§ **EXERCISE DIRECTIONS**: Write out each record below exactly, without pictures.

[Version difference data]

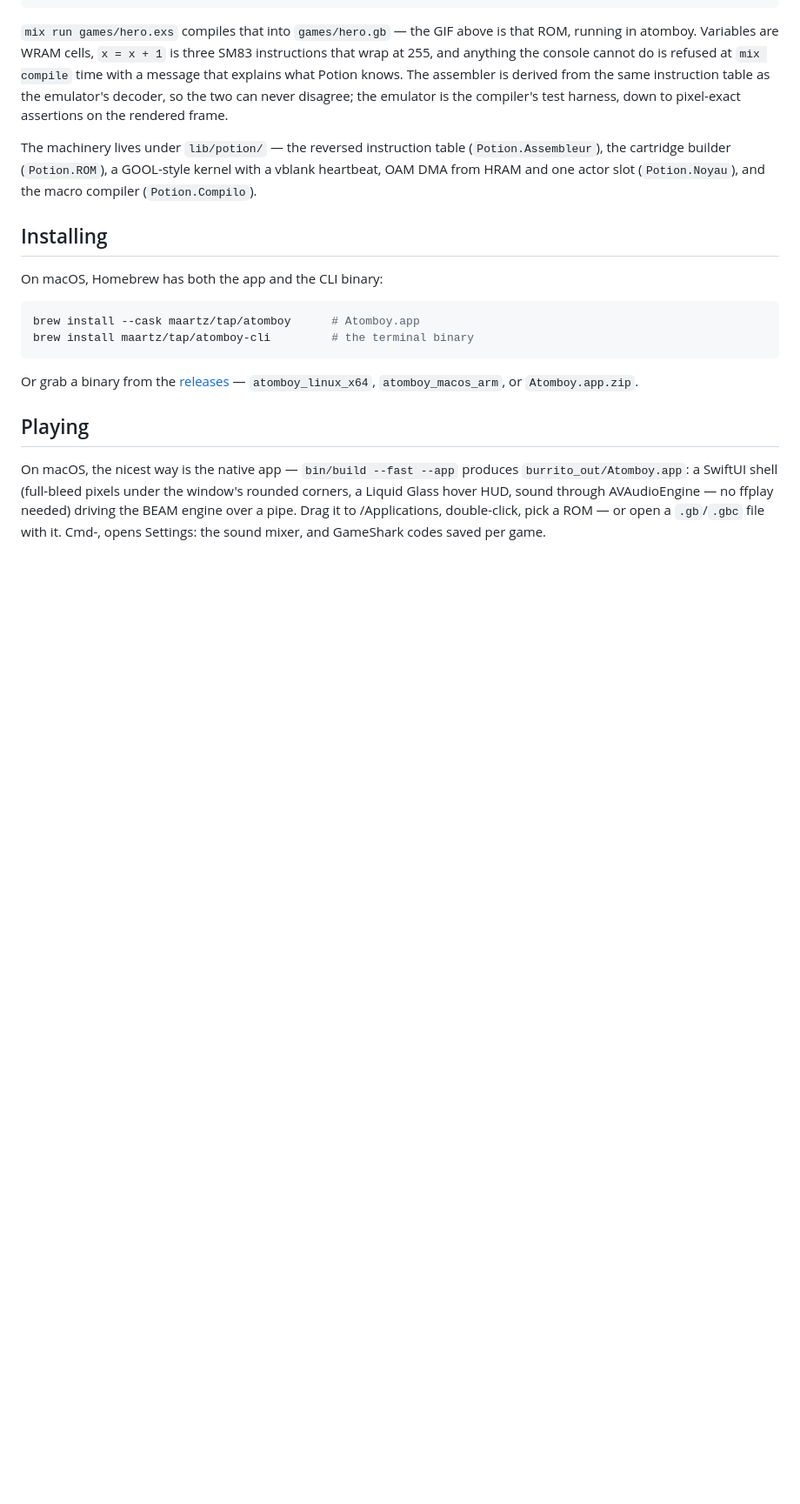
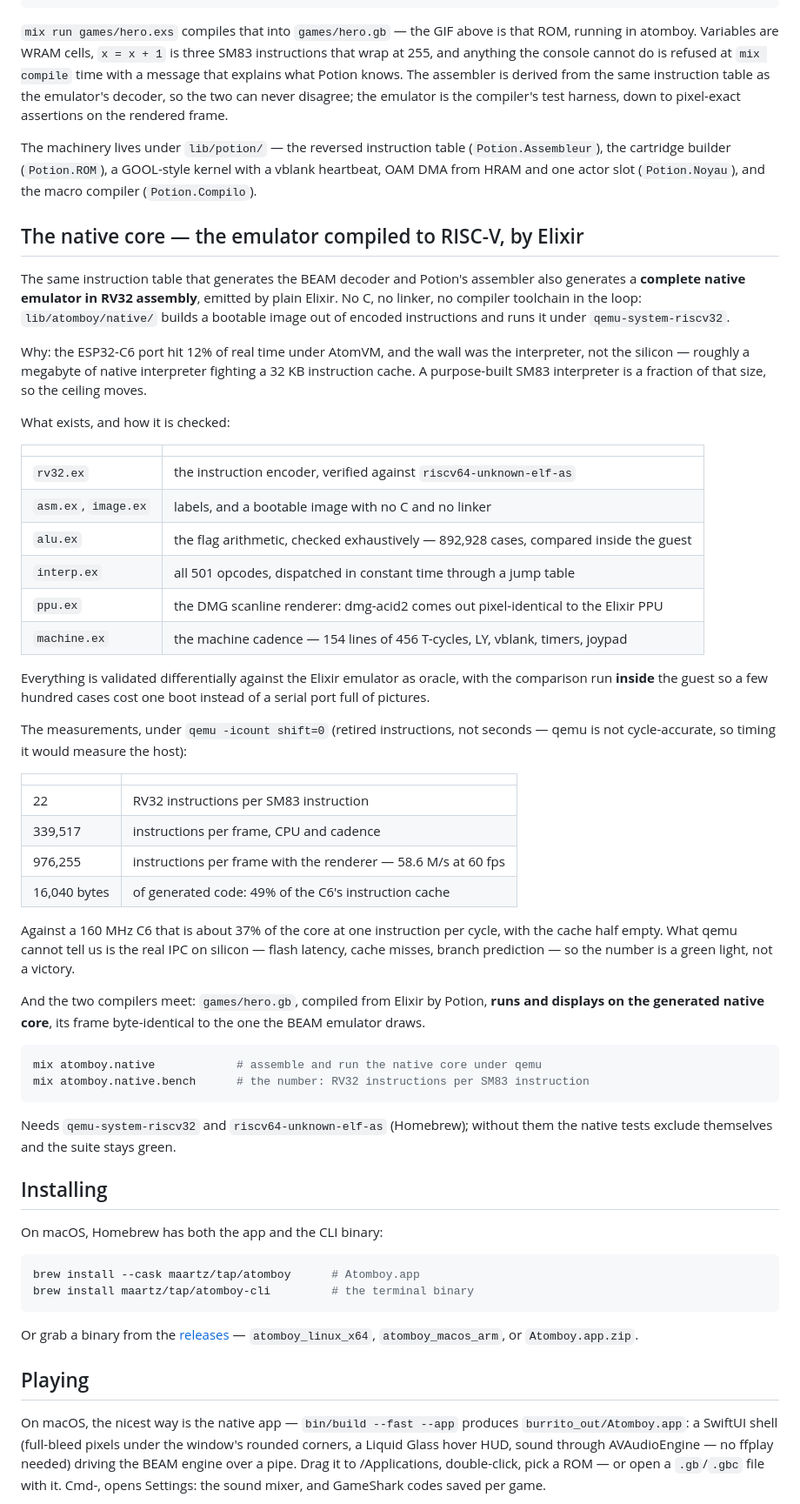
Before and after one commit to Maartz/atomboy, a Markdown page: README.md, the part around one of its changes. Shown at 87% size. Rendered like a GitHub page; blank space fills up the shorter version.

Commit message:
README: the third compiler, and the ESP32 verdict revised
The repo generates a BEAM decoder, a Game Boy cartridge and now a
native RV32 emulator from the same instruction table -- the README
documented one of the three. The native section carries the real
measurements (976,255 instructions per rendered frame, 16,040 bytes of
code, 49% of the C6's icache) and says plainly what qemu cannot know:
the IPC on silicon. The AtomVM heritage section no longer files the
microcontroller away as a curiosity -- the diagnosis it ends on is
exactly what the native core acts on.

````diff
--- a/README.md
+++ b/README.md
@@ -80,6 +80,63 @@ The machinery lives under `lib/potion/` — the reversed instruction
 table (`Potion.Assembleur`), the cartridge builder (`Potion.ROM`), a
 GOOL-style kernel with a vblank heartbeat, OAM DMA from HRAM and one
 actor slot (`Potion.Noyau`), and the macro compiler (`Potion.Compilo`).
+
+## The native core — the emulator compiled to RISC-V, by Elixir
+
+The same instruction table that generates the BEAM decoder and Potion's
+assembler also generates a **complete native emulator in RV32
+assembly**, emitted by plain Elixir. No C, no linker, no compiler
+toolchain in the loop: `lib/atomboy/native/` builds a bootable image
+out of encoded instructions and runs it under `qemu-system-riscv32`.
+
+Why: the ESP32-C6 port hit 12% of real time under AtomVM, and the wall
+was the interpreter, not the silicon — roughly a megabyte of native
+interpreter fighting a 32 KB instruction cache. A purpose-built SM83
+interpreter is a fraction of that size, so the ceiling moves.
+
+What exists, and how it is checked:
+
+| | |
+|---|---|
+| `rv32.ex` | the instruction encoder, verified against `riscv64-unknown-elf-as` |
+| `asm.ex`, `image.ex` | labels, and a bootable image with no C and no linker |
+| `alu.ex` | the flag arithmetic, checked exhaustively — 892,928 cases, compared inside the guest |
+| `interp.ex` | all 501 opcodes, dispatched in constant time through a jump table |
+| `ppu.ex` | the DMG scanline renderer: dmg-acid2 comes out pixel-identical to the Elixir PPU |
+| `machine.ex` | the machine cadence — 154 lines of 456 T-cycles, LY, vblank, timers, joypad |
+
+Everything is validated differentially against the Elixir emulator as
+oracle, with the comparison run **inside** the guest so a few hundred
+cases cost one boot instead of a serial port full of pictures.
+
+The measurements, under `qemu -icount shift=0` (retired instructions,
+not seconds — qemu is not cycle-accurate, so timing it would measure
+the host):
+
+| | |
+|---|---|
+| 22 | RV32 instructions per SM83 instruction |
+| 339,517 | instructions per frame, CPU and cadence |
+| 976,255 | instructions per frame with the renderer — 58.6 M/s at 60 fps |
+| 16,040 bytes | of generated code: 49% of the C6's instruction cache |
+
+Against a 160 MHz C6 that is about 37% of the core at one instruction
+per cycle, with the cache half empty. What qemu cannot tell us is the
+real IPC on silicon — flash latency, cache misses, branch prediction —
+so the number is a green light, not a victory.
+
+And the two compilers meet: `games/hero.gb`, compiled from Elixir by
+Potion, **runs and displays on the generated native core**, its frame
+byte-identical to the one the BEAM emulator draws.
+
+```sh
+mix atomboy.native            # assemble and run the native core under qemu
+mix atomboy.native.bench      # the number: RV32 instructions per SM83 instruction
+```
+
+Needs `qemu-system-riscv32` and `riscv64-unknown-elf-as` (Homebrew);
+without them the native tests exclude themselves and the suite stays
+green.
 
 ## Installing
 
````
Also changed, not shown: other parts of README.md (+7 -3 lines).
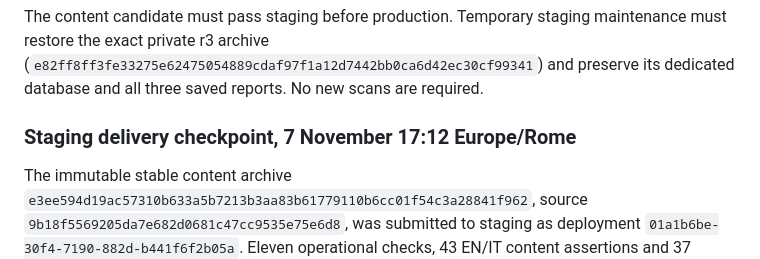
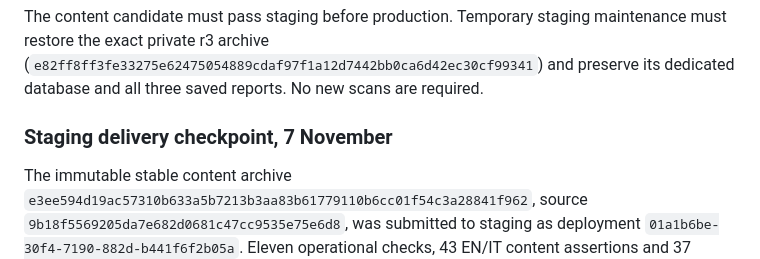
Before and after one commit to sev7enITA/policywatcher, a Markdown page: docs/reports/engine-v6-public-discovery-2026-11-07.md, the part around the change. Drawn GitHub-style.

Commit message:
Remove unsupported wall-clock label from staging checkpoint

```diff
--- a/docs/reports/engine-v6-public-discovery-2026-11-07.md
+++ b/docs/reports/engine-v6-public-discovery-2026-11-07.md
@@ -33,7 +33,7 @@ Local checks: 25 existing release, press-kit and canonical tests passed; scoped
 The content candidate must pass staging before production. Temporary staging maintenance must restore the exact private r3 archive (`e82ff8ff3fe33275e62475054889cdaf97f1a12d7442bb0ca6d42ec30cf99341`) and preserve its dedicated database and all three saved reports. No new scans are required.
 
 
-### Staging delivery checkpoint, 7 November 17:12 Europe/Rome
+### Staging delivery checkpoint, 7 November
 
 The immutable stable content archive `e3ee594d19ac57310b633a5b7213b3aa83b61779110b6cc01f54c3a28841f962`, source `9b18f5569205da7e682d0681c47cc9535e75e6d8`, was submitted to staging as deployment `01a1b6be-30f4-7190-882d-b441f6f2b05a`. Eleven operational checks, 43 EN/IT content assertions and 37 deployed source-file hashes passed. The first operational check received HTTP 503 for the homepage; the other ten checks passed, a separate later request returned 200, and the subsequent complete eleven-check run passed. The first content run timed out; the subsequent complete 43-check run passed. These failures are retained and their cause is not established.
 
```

§ **WRITTEN RESPONSE**:
Before and after one commit to Maartz/atomboy, a Markdown page: README.md, the part around one of its changes. Shown at 87% size. Rendered like a GitHub page; blank space fills up the shorter version.

Commit message:
README: the third compiler, and the ESP32 verdict revised
The repo generates a BEAM decoder, a Game Boy cartridge and now a
native RV32 emulator from the same instruction table -- the README
documented one of the three. The native section carries the real
measurements (976,255 instructions per rendered frame, 16,040 bytes of
code, 49% of the C6's icache) and says plainly what qemu cannot know:
the IPC on silicon. The AtomVM heritage section no longer files the
microcontroller away as a curiosity -- the diagnosis it ends on is
exactly what the native core acts on.

````diff
--- a/README.md
+++ b/README.md
@@ -80,6 +80,63 @@ The machinery lives under `lib/potion/` — the reversed instruction
 table (`Potion.Assembleur`), the cartridge builder (`Potion.ROM`), a
 GOOL-style kernel with a vblank heartbeat, OAM DMA from HRAM and one
 actor slot (`Potion.Noyau`), and the macro compiler (`Potion.Compilo`).
+
+## The native core — the emulator compiled to RISC-V, by Elixir
+
+The same instruction table that generates the BEAM decoder and Potion's
+assembler also generates a **complete native emulator in RV32
+assembly**, emitted by plain Elixir. No C, no linker, no compiler
+toolchain in the loop: `lib/atomboy/native/` builds a bootable image
+out of encoded instructions and runs it under `qemu-system-riscv32`.
+
+Why: the ESP32-C6 port hit 12% of real time under AtomVM, and the wall
+was the interpreter, not the silicon — roughly a megabyte of native
+interpreter fighting a 32 KB instruction cache. A purpose-built SM83
+interpreter is a fraction of that size, so the ceiling moves.
+
+What exists, and how it is checked:
+
+| | |
+|---|---|
+| `rv32.ex` | the instruction encoder, verified against `riscv64-unknown-elf-as` |
+| `asm.ex`, `image.ex` | labels, and a bootable image with no C and no linker |
+| `alu.ex` | the flag arithmetic, checked exhaustively — 892,928 cases, compared inside the guest |
+| `interp.ex` | all 501 opcodes, dispatched in constant time through a jump table |
+| `ppu.ex` | the DMG scanline renderer: dmg-acid2 comes out pixel-identical to the Elixir PPU |
+| `machine.ex` | the machine cadence — 154 lines of 456 T-cycles, LY, vblank, timers, joypad |
+
+Everything is validated differentially against the Elixir emulator as
+oracle, with the comparison run **inside** the guest so a few hundred
+cases cost one boot instead of a serial port full of pictures.
+
+The measurements, under `qemu -icount shift=0` (retired instructions,
+not seconds — qemu is not cycle-accurate, so timing it would measure
+the host):
+
+| | |
+|---|---|
+| 22 | RV32 instructions per SM83 instruction |
+| 339,517 | instructions per frame, CPU and cadence |
+| 976,255 | instructions per frame with the renderer — 58.6 M/s at 60 fps |
+| 16,040 bytes | of generated code: 49% of the C6's instruction cache |
+
+Against a 160 MHz C6 that is about 37% of the core at one instruction
+per cycle, with the cache half empty. What qemu cannot tell us is the
+real IPC on silicon — flash latency, cache misses, branch prediction —
+so the number is a green light, not a victory.
+
+And the two compilers meet: `games/hero.gb`, compiled from Elixir by
+Potion, **runs and displays on the generated native core**, its frame
+byte-identical to the one the BEAM emulator draws.
+
+```sh
+mix atomboy.native            # assemble and run the native core under qemu
+mix atomboy.native.bench      # the number: RV32 instructions per SM83 instruction
+```
+
+Needs `qemu-system-riscv32` and `riscv64-unknown-elf-as` (Homebrew);
+without them the native tests exclude themselves and the suite stays
+green.
 
 ## Installing
 
````
Also changed, not shown: other parts of README.md (+7 -3 lines).
Before and after one commit to sev7enITA/policywatcher, a Markdown page: docs/reports/engine-v6-public-discovery-2026-11-07.md, the part around the change. Drawn GitHub-style.

Commit message:
Remove unsupported wall-clock label from staging checkpoint

```diff
--- a/docs/reports/engine-v6-public-discovery-2026-11-07.md
+++ b/docs/reports/engine-v6-public-discovery-2026-11-07.md
@@ -33,7 +33,7 @@ Local checks: 25 existing release, press-kit and canonical tests passed; scoped
 The content candidate must pass staging before production. Temporary staging maintenance must restore the exact private r3 archive (`e82ff8ff3fe33275e62475054889cdaf97f1a12d7442bb0ca6d42ec30cf99341`) and preserve its dedicated database and all three saved reports. No new scans are required.
 
 
-### Staging delivery checkpoint, 7 November 17:12 Europe/Rome
+### Staging delivery checkpoint, 7 November
 
 The immutable stable content archive `e3ee594d19ac57310b633a5b7213b3aa83b61779110b6cc01f54c3a28841f962`, source `9b18f5569205da7e682d0681c47cc9535e75e6d8`, was submitted to staging as deployment `01a1b6be-30f4-7190-882d-b441f6f2b05a`. Eleven operational checks, 43 EN/IT content assertions and 37 deployed source-file hashes passed. The first operational check received HTTP 503 for the homepage; the other ten checks passed, a separate later request returned 200, and the subsequent complete eleven-check run passed. The first content run timed out; the subsequent complete 43-check run passed. These failures are retained and their cause is not established.
 
```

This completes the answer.